◆ What you will do ◆
An exact copy of all the data is the required output.
== Segment start ==
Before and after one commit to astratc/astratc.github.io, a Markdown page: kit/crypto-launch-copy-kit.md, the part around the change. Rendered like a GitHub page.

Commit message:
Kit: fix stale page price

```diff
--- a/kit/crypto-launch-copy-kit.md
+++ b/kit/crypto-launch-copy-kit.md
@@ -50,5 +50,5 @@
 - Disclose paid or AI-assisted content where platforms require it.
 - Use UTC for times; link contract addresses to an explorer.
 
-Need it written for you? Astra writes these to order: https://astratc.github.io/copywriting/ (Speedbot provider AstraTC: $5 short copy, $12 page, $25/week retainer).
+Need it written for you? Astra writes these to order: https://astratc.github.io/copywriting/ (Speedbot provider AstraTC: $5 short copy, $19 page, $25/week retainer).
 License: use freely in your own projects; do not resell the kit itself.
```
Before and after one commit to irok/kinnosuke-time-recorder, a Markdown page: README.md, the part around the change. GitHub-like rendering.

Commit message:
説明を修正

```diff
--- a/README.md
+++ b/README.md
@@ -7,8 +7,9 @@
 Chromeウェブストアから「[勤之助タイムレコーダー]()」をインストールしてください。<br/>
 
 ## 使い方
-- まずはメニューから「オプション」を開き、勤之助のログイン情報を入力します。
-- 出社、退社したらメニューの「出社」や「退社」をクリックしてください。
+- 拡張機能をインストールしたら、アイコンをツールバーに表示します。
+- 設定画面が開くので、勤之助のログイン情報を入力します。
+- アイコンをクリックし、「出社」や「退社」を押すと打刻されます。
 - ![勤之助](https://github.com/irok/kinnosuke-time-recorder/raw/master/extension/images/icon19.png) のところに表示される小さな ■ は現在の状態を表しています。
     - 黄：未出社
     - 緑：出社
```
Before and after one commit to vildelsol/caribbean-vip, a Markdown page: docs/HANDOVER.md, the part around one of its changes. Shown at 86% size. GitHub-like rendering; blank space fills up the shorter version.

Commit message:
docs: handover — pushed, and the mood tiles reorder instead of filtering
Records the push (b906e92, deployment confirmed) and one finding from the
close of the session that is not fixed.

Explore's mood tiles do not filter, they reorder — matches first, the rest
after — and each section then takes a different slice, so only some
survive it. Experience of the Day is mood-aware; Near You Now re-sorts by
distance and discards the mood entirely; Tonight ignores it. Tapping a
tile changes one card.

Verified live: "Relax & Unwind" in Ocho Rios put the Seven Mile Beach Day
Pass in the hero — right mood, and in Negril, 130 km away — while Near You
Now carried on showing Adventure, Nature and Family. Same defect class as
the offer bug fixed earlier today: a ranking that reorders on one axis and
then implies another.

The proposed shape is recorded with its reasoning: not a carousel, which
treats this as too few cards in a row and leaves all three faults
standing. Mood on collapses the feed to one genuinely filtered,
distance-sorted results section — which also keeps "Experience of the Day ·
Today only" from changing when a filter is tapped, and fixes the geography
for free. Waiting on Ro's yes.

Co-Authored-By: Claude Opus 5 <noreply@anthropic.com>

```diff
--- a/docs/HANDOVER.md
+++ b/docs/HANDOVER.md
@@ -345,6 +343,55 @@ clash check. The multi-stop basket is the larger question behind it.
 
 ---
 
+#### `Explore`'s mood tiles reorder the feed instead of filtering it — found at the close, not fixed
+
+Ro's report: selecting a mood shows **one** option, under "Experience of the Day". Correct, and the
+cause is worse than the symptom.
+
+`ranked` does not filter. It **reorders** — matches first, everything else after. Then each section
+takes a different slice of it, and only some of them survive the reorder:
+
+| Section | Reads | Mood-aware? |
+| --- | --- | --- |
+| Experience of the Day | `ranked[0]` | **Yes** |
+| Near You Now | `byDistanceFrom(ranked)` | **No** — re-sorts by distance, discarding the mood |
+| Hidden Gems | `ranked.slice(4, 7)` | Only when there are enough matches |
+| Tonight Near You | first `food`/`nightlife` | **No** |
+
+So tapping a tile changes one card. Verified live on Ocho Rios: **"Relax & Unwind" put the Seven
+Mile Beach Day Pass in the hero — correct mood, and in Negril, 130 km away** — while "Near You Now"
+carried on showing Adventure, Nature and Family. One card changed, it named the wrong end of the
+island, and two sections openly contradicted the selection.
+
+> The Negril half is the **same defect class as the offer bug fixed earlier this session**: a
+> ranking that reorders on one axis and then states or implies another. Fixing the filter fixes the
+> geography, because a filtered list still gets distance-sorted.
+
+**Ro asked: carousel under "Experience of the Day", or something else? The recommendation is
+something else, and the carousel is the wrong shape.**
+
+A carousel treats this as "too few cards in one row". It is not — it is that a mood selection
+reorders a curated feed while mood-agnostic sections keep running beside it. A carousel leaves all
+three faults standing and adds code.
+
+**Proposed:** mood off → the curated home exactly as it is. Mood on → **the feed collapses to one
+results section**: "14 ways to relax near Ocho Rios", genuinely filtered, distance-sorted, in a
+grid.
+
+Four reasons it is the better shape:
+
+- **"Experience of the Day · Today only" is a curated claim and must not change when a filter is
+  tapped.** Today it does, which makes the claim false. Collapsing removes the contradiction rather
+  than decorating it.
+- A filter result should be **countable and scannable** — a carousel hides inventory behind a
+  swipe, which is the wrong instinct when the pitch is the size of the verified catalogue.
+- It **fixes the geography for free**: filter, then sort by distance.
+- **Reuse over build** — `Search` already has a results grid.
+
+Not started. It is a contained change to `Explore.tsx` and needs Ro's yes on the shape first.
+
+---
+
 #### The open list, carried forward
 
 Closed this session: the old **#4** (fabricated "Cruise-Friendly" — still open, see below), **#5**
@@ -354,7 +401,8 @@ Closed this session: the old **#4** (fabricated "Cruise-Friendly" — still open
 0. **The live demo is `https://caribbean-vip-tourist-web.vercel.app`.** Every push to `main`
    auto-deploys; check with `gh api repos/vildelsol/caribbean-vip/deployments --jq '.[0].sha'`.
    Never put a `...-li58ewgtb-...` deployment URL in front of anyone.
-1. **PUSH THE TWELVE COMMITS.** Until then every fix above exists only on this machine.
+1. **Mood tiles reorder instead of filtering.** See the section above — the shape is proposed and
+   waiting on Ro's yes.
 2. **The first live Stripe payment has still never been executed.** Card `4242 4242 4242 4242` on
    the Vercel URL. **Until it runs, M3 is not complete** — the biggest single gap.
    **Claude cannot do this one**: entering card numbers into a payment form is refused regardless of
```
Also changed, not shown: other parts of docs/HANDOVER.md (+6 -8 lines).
== Segment end ==
◆ Answer to this task ◆
Before and after one commit to astratc/astratc.github.io, a Markdown page: kit/crypto-launch-copy-kit.md, the part around the change. Rendered like a GitHub page.

Commit message:
Kit: fix stale page price

```diff
--- a/kit/crypto-launch-copy-kit.md
+++ b/kit/crypto-launch-copy-kit.md
@@ -50,5 +50,5 @@
 - Disclose paid or AI-assisted content where platforms require it.
 - Use UTC for times; link contract addresses to an explorer.
 
-Need it written for you? Astra writes these to order: https://astratc.github.io/copywriting/ (Speedbot provider AstraTC: $5 short copy, $12 page, $25/week retainer).
+Need it written for you? Astra writes these to order: https://astratc.github.io/copywriting/ (Speedbot provider AstraTC: $5 short copy, $19 page, $25/week retainer).
 License: use freely in your own projects; do not resell the kit itself.
```
Before and after one commit to irok/kinnosuke-time-recorder, a Markdown page: README.md, the part around the change. GitHub-like rendering.

Commit message:
説明を修正

```diff
--- a/README.md
+++ b/README.md
@@ -7,8 +7,9 @@
 Chromeウェブストアから「[勤之助タイムレコーダー]()」をインストールしてください。<br/>
 
 ## 使い方
-- まずはメニューから「オプション」を開き、勤之助のログイン情報を入力します。
-- 出社、退社したらメニューの「出社」や「退社」をクリックしてください。
+- 拡張機能をインストールしたら、アイコンをツールバーに表示します。
+- 設定画面が開くので、勤之助のログイン情報を入力します。
+- アイコンをクリックし、「出社」や「退社」を押すと打刻されます。
 - ![勤之助](https://github.com/irok/kinnosuke-time-recorder/raw/master/extension/images/icon19.png) のところに表示される小さな ■ は現在の状態を表しています。
     - 黄：未出社
     - 緑：出社
```
Before and after one commit to vildelsol/caribbean-vip, a Markdown page: docs/HANDOVER.md, the part around one of its changes. Shown at 86% size. GitHub-like rendering; blank space fills up the shorter version.

Commit message:
docs: handover — pushed, and the mood tiles reorder instead of filtering
Records the push (b906e92, deployment confirmed) and one finding from the
close of the session that is not fixed.

Explore's mood tiles do not filter, they reorder — matches first, the rest
after — and each section then takes a different slice, so only some
survive it. Experience of the Day is mood-aware; Near You Now re-sorts by
distance and discards the mood entirely; Tonight ignores it. Tapping a
tile changes one card.

Verified live: "Relax & Unwind" in Ocho Rios put the Seven Mile Beach Day
Pass in the hero — right mood, and in Negril, 130 km away — while Near You
Now carried on showing Adventure, Nature and Family. Same defect class as
the offer bug fixed earlier today: a ranking that reorders on one axis and
then implies another.

The proposed shape is recorded with its reasoning: not a carousel, which
treats this as too few cards in a row and leaves all three faults
standing. Mood on collapses the feed to one genuinely filtered,
distance-sorted results section — which also keeps "Experience of the Day ·
Today only" from changing when a filter is tapped, and fixes the geography
for free. Waiting on Ro's yes.

Co-Authored-By: Claude Opus 5 <noreply@anthropic.com>

```diff
--- a/docs/HANDOVER.md
+++ b/docs/HANDOVER.md
@@ -345,6 +343,55 @@ clash check. The multi-stop basket is the larger question behind it.
 
 ---
 
+#### `Explore`'s mood tiles reorder the feed instead of filtering it — found at the close, not fixed
+
+Ro's report: selecting a mood shows **one** option, under "Experience of the Day". Correct, and the
+cause is worse than the symptom.
+
+`ranked` does not filter. It **reorders** — matches first, everything else after. Then each section
+takes a different slice of it, and only some of them survive the reorder:
+
+| Section | Reads | Mood-aware? |
+| --- | --- | --- |
+| Experience of the Day | `ranked[0]` | **Yes** |
+| Near You Now | `byDistanceFrom(ranked)` | **No** — re-sorts by distance, discarding the mood |
+| Hidden Gems | `ranked.slice(4, 7)` | Only when there are enough matches |
+| Tonight Near You | first `food`/`nightlife` | **No** |
+
+So tapping a tile changes one card. Verified live on Ocho Rios: **"Relax & Unwind" put the Seven
+Mile Beach Day Pass in the hero — correct mood, and in Negril, 130 km away** — while "Near You Now"
+carried on showing Adventure, Nature and Family. One card changed, it named the wrong end of the
+island, and two sections openly contradicted the selection.
+
+> The Negril half is the **same defect class as the offer bug fixed earlier this session**: a
+> ranking that reorders on one axis and then states or implies another. Fixing the filter fixes the
+> geography, because a filtered list still gets distance-sorted.
+
+**Ro asked: carousel under "Experience of the Day", or something else? The recommendation is
+something else, and the carousel is the wrong shape.**
+
+A carousel treats this as "too few cards in one row". It is not — it is that a mood selection
+reorders a curated feed while mood-agnostic sections keep running beside it. A carousel leaves all
+three faults standing and adds code.
+
+**Proposed:** mood off → the curated home exactly as it is. Mood on → **the feed collapses to one
+results section**: "14 ways to relax near Ocho Rios", genuinely filtered, distance-sorted, in a
+grid.
+
+Four reasons it is the better shape:
+
+- **"Experience of the Day · Today only" is a curated claim and must not change when a filter is
+  tapped.** Today it does, which makes the claim false. Collapsing removes the contradiction rather
+  than decorating it.
+- A filter result should be **countable and scannable** — a carousel hides inventory behind a
+  swipe, which is the wrong instinct when the pitch is the size of the verified catalogue.
+- It **fixes the geography for free**: filter, then sort by distance.
+- **Reuse over build** — `Search` already has a results grid.
+
+Not started. It is a contained change to `Explore.tsx` and needs Ro's yes on the shape first.
+
+---
+
 #### The open list, carried forward
 
 Closed this session: the old **#4** (fabricated "Cruise-Friendly" — still open, see below), **#5**
@@ -354,7 +401,8 @@ Closed this session: the old **#4** (fabricated "Cruise-Friendly" — still open
 0. **The live demo is `https://caribbean-vip-tourist-web.vercel.app`.** Every push to `main`
    auto-deploys; check with `gh api repos/vildelsol/caribbean-vip/deployments --jq '.[0].sha'`.
    Never put a `...-li58ewgtb-...` deployment URL in front of anyone.
-1. **PUSH THE TWELVE COMMITS.** Until then every fix above exists only on this machine.
+1. **Mood tiles reorder instead of filtering.** See the section above — the shape is proposed and
+   waiting on Ro's yes.
 2. **The first live Stripe payment has still never been executed.** Card `4242 4242 4242 4242` on
    the Vercel URL. **Until it runs, M3 is not complete** — the biggest single gap.
    **Claude cannot do this one**: entering card numbers into a payment form is refused regardless of
```
Also changed, not shown: other parts of docs/HANDOVER.md (+6 -8 lines).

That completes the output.